» Supplied records:
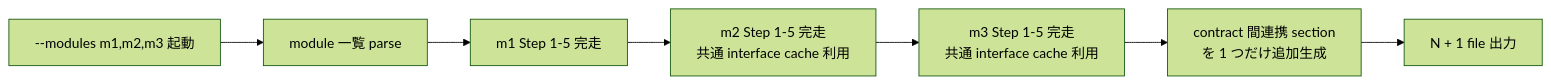
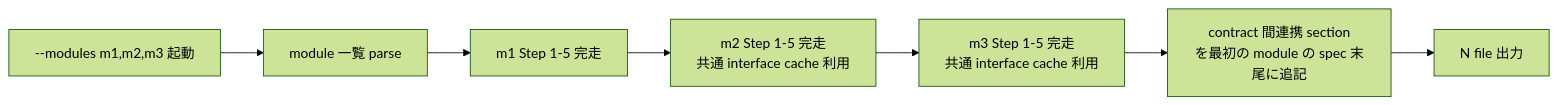
The diagram in .claude/skills/kiwa-design/SKILL.md (cardene777/kiwa), drawn with Mermaid (forest theme) before and after one commit. The commit also changed other lines of this file and 2 other files, not shown here.

````diff
--- a/.claude/skills/kiwa-design/SKILL.md
+++ b/.claude/skills/kiwa-design/SKILL.md
@@ -160,9 +172,9 @@
 ```mermaid
 graph LR
     A[--modules m1,m2,m3 起動] --> B[module 一覧 parse]
     B --> C[m1 Step 1-5 完走]
     C --> D[m2 Step 1-5 完走<br/>共通 interface cache 利用]
     D --> E[m3 Step 1-5 完走<br/>共通 interface cache 利用]
-    E --> F[contract 間連携 section<br/>を 1 つだけ追加生成]
-    F --> G[N + 1 file 出力]
+    E --> F[contract 間連携 section<br/>を最初の module の spec 末尾に追記]
+    F --> G[N file 出力]
 ```
````
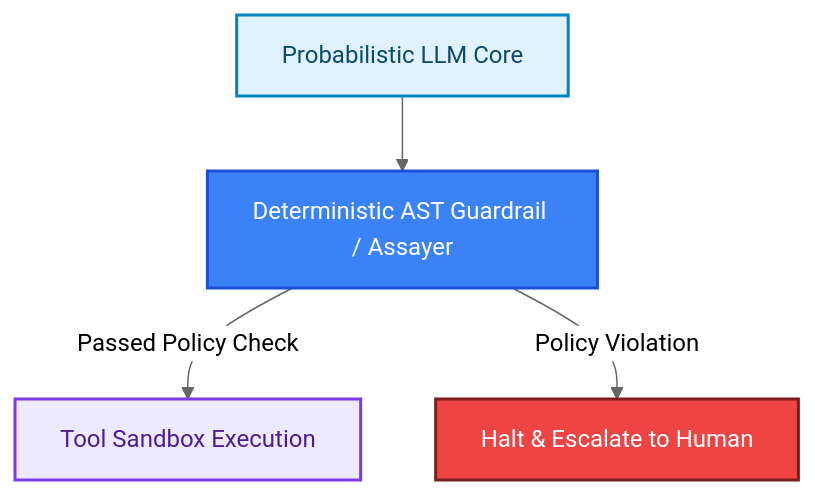
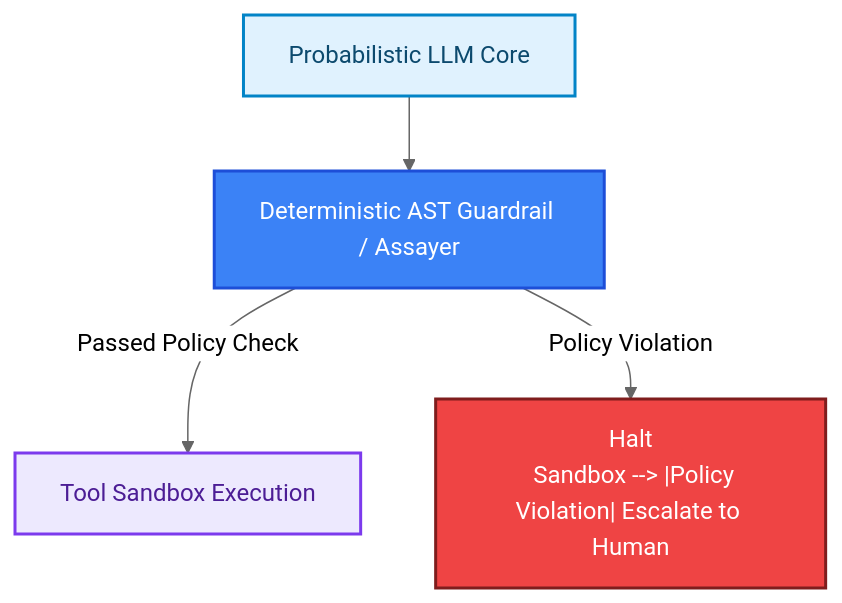
One commit to akmalkhaniub/akmalkhaniub.github.io changed the second of 2 diagrams in blog/posts/the-agentic-rush-picks-shovels-multi-agent-infrastructure.md. Above: the diagram before and after it, drawn with Mermaid (neutral theme). The commit also changed other lines of this file and 894 other files, not shown here.

Commit message:
feat(blog): upgrade all 444 posts with unique staggered dates, 2-col Mermaid spines, benchmark tables, code blocks, and trade-offs

````diff
--- a/blog/posts/the-agentic-rush-picks-shovels-multi-agent-infrastructure.md
+++ b/blog/posts/the-agentic-rush-picks-shovels-multi-agent-infrastructure.md
@@ -84,19 +91,20 @@
 ```mermaid
 flowchart TD
   AgentCore["Probabilistic LLM Core"] --> Guardrail["Deterministic AST Guardrail / Assayer"]
   Guardrail -->|Passed Policy Check| Sandbox["Tool Sandbox Execution"]
-  Guardrail -->|Policy Violation| CircuitBreaker["Halt & Escalate to Human"]
+  Guardrail --> |Policy Violation| CircuitBreaker["Halt
+  Sandbox --> |Policy Violation| Escalate to Human"]
   
   style Guardrail fill:#3b82f6,stroke:#1d4ed8,color:#ffffff
   style CircuitBreaker fill:#ef4444,stroke:#7f1d1d,color:#ffffff
 
 classDef green fill:#dcfce7,stroke:#16a34a,stroke-width:2px,color:#14532d;
 classDef red fill:#fee2e2,stroke:#dc2626,stroke-width:2px,color:#7f1d1d;
 classDef blue fill:#e0f2fe,stroke:#0284c7,stroke-width:2px,color:#0c4a6e;
 classDef yellow fill:#fef3c7,stroke:#d97706,stroke-width:2px,color:#78350f;
 classDef purple fill:#ede9fe,stroke:#7c3aed,stroke-width:2px,color:#4c1d95;
 class AgentCore blue
 class Guardrail green
 class Sandbox purple
 class CircuitBreaker yellow
 ```
````
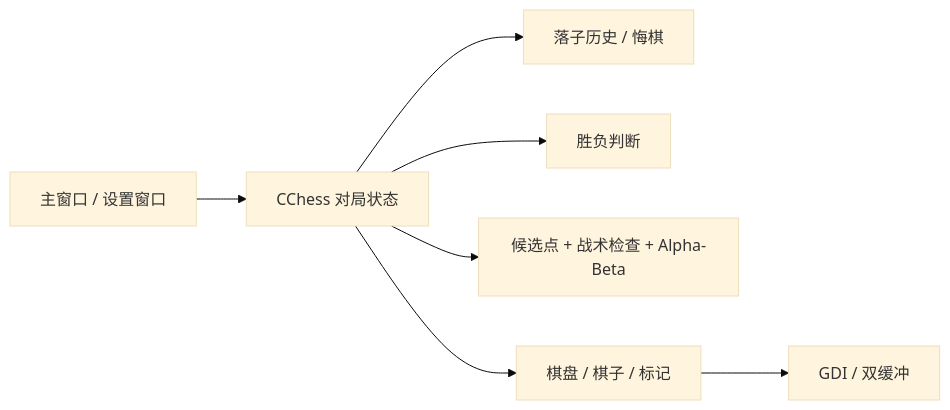
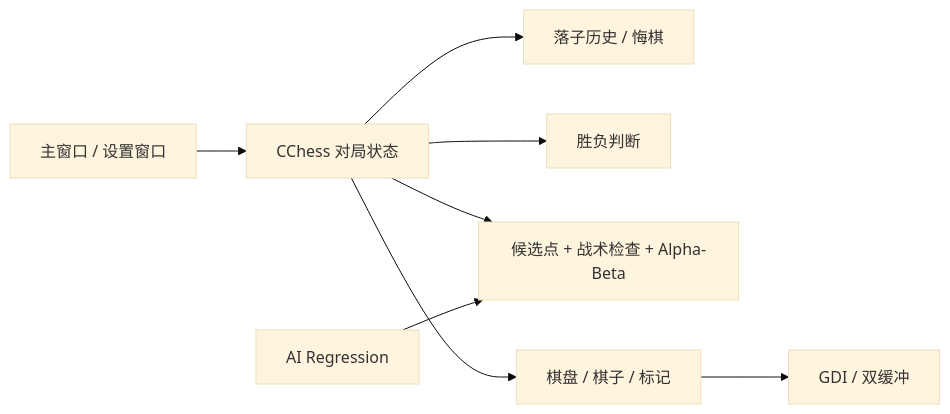
The diagram in README.md (LynViii/FiveChess), drawn with Mermaid (base theme) before and after one commit. The commit also changed other lines of this file and 13 other files, not shown here.

````diff
--- a/README.md
+++ b/README.md
@@ -82,9 +99,10 @@
 ```mermaid
 flowchart LR
     UI[主窗口 / 设置窗口] --> GAME[CChess 对局状态]
     GAME --> HISTORY[落子历史 / 悔棋]
     GAME --> RULE[胜负判断]
     GAME --> AI[候选点 + 战术检查 + Alpha-Beta]
     GAME --> DRAW[棋盘 / 棋子 / 标记]
     DRAW --> GDI[GDI / 双缓冲]
+    TEST[AI Regression] --> AI
 ```
````
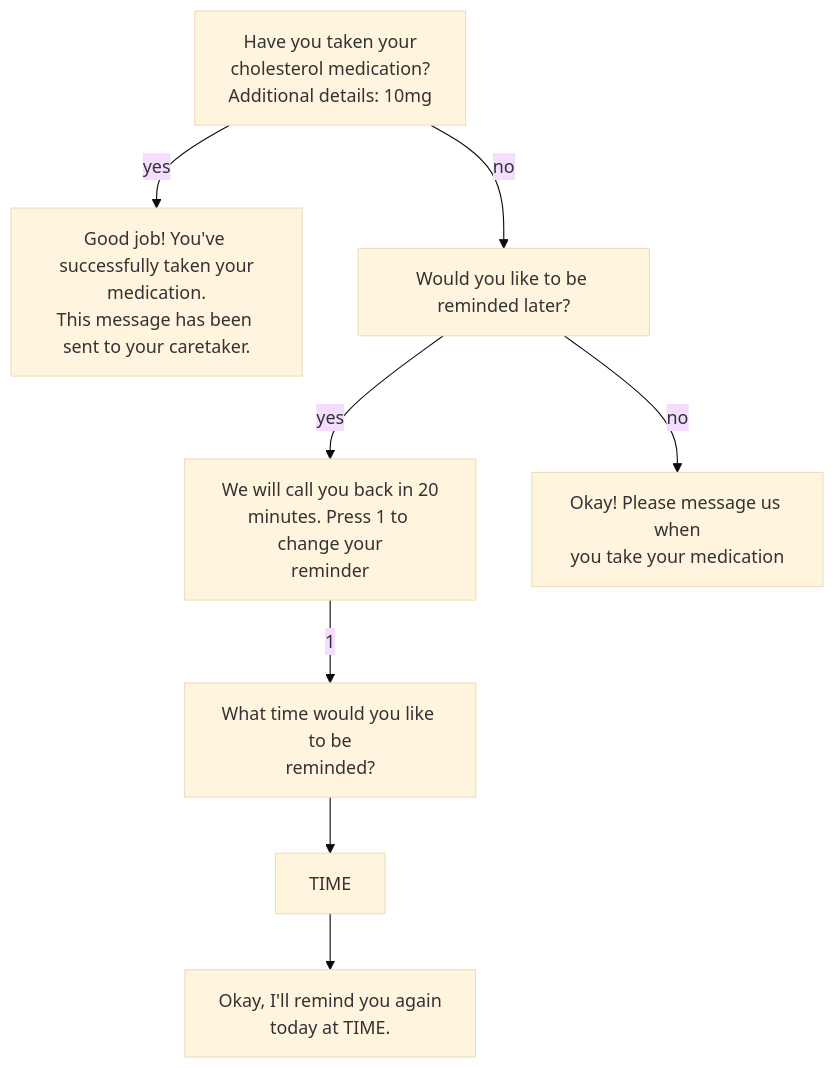
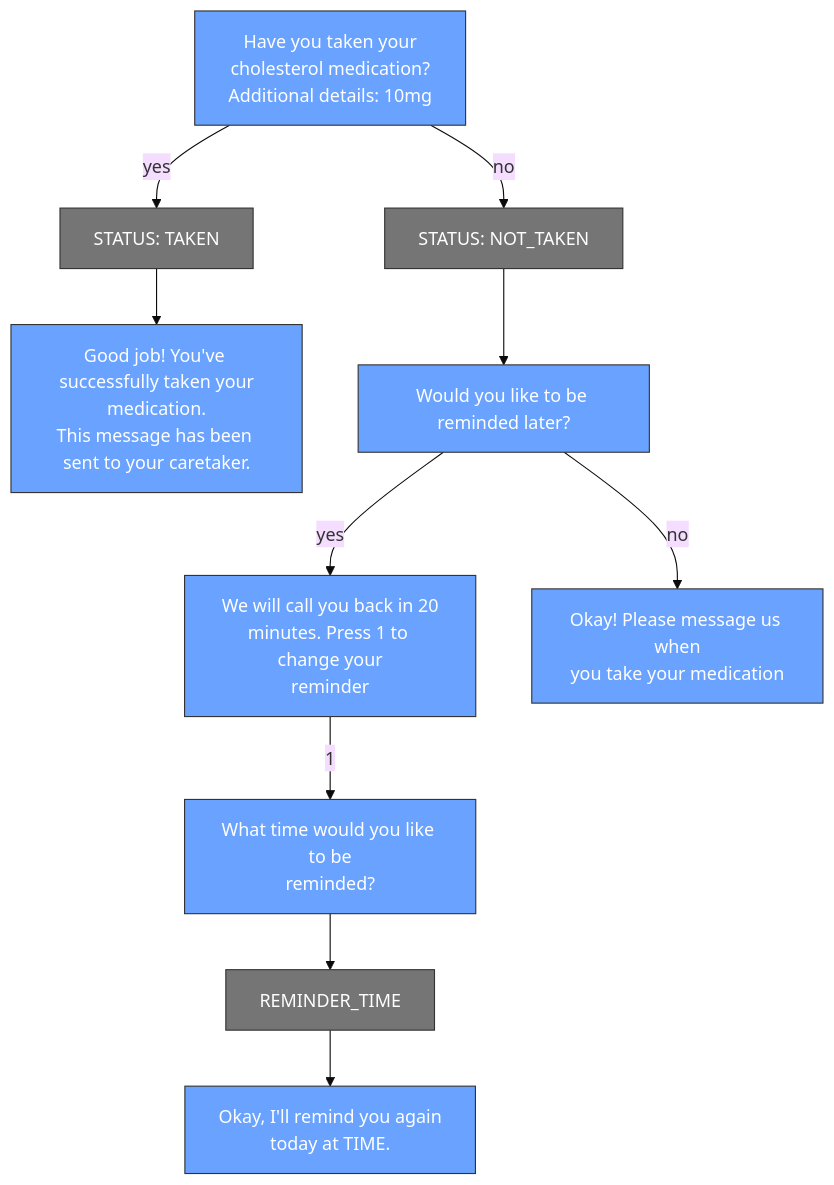
Before and after one commit to FuturrCoder/cs329-chatbot: the diagram in task2.mmd, drawn with Mermaid (base theme). The commit also changed 5 other files, not shown here.

```diff
--- a/task2.mmd
+++ b/task2.mmd
@@ -1,17 +1,28 @@
 graph TD
-    A["Have you taken your<br>cholesterol medication?<br>Additional details: 10mg"]
-    B["Good job! You've successfully taken your<br>medication.<br>This message has been sent to your caretaker."]
-    C["Would you like to be reminded later?"]
-    D["We will call you back in 20<br>minutes. Press 1 to change your<br>reminder"]
-    E["Okay! Please message us when<br>you take your medication"]
-    F["What time would you like to be<br>reminded?"]
-    G["TIME"]
-    H["Okay, I'll remind you again<br>today at TIME."]
+    %% Styling classes
+    classDef blueBox fill:#69a2ff,stroke:#333,stroke-width:1px,color:#fff;
+    classDef greyBox fill:#757575,stroke:#333,stroke-width:1px,color:#fff;
 
-    A -- yes --> B
-    A -- no --> C
+    A["Have you taken your<br>cholesterol medication?<br>Additional details: 10mg"]:::blueBox
+    B["Good job! You've successfully taken your<br>medication.<br>This message has been sent to your caretaker."]:::blueBox
+    C["Would you like to be reminded later?"]:::blueBox
+    D["We will call you back in 20<br>minutes. Press 1 to change your<br>reminder"]:::blueBox
+    E["Okay! Please message us when<br>you take your medication"]:::blueBox
+    F["What time would you like to be<br>reminded?"]:::blueBox
+    G["REMINDER_TIME"]:::greyBox
+    H["Okay, I'll remind you again<br>today at TIME."]:::blueBox
+
+    TAKEN["STATUS: TAKEN"]:::greyBox
+    NOT_TAKEN["STATUS: NOT_TAKEN"]:::greyBox
+
+    A -- yes --> TAKEN
+    TAKEN --> B
+    
+    A -- no --> NOT_TAKEN
+    NOT_TAKEN --> C
+    
     C -- yes --> D
     C -- no --> E
     D -- 1 --> F
     F --> G
     G --> H
```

» What the exercise asks: Report how many lines of the records above contain the word "stroke", giving only the number.

» Written answer: 9